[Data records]

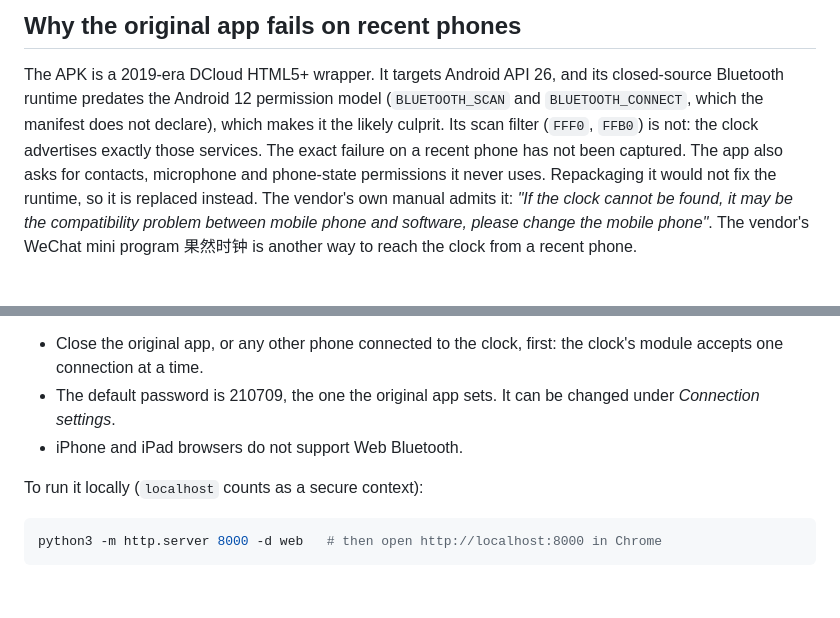
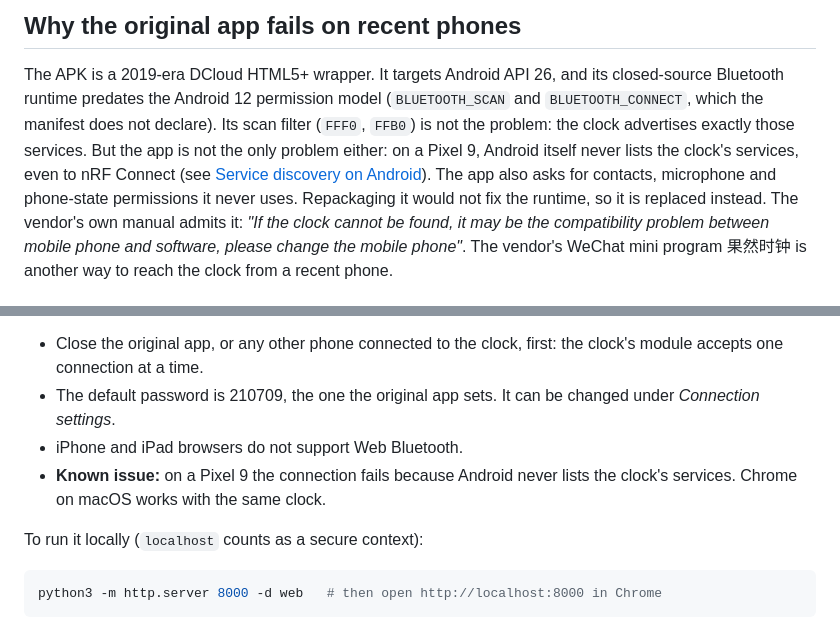
Before and after one commit to chiva/guoran-nixie-clock, a Markdown page: README.md, 2 parts joined by grey strips. Rendered like a GitHub page; blank space fills up the shorter version.

```diff
--- a/README.md
+++ b/README.md
@@ -20,10 +20,11 @@ The original app is not included here; the vendor still hosts it at
 
 The APK is a 2019-era DCloud HTML5+ wrapper. It targets Android API 26, and its closed-source
 Bluetooth runtime predates the Android 12 permission model (`BLUETOOTH_SCAN` and
-`BLUETOOTH_CONNECT`, which the manifest does not declare), which makes it the likely culprit.
-Its scan filter (`FFF0`, `FFB0`) is not: the clock advertises exactly those services. The exact
-failure on a recent phone has not been captured. The app also asks for contacts, microphone and
-phone-state permissions it never uses.
+`BLUETOOTH_CONNECT`, which the manifest does not declare). Its scan filter (`FFF0`, `FFB0`) is
+not the problem: the clock advertises exactly those services. But the app is not the only
+problem either: on a Pixel 9, Android itself never lists the clock's services, even to nRF
+Connect (see [Service discovery on Android](docs/PROTOCOL.md#service-discovery-on-android)).
+The app also asks for contacts, microphone and phone-state permissions it never uses.
 Repackaging it would not fix the runtime, so it is replaced instead. The vendor's own manual
 admits it: *"If the clock cannot be found, it may be the compatibility problem between mobile
 phone and software, please change the mobile phone"*. The vendor's WeChat mini program 果然时钟
@@ -40,6 +41,8 @@ permission for Chrome. *Add to Home screen* installs it as an app that also open
 - The default password is 210709, the one the original app sets. It can be changed under
   *Connection settings*.
 - iPhone and iPad browsers do not support Web Bluetooth.
+- **Known issue:** on a Pixel 9 the connection fails because Android never lists the clock's
+  services. Chrome on macOS works with the same clock.
 
 To run it locally (`localhost` counts as a secure context):
 
```
Also changed, not shown: docs/PROTOCOL.md (+30 -19 lines).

• What the exercise asks
What you should produce is an exact copy of the records, with the pictures left out.

• Solved exercise
Before and after one commit to chiva/guoran-nixie-clock, a Markdown page: README.md, 2 parts joined by grey strips. Rendered like a GitHub page; blank space fills up the shorter version.

```diff
--- a/README.md
+++ b/README.md
@@ -20,10 +20,11 @@ The original app is not included here; the vendor still hosts it at
 
 The APK is a 2019-era DCloud HTML5+ wrapper. It targets Android API 26, and its closed-source
 Bluetooth runtime predates the Android 12 permission model (`BLUETOOTH_SCAN` and
-`BLUETOOTH_CONNECT`, which the manifest does not declare), which makes it the likely culprit.
-Its scan filter (`FFF0`, `FFB0`) is not: the clock advertises exactly those services. The exact
-failure on a recent phone has not been captured. The app also asks for contacts, microphone and
-phone-state permissions it never uses.
+`BLUETOOTH_CONNECT`, which the manifest does not declare). Its scan filter (`FFF0`, `FFB0`) is
+not the problem: the clock advertises exactly those services. But the app is not the only
+problem either: on a Pixel 9, Android itself never lists the clock's services, even to nRF
+Connect (see [Service discovery on Android](docs/PROTOCOL.md#service-discovery-on-android)).
+The app also asks for contacts, microphone and phone-state permissions it never uses.
 Repackaging it would not fix the runtime, so it is replaced instead. The vendor's own manual
 admits it: *"If the clock cannot be found, it may be the compatibility problem between mobile
 phone and software, please change the mobile phone"*. The vendor's WeChat mini program 果然时钟
@@ -40,6 +41,8 @@ permission for Chrome. *Add to Home screen* installs it as an app that also open
 - The default password is 210709, the one the original app sets. It can be changed under
   *Connection settings*.
 - iPhone and iPad browsers do not support Web Bluetooth.
+- **Known issue:** on a Pixel 9 the connection fails because Android never lists the clock's
+  services. Chrome on macOS works with the same clock.
 
 To run it locally (`localhost` counts as a secure context):
 
```
Also changed, not shown: docs/PROTOCOL.md (+30 -19 lines).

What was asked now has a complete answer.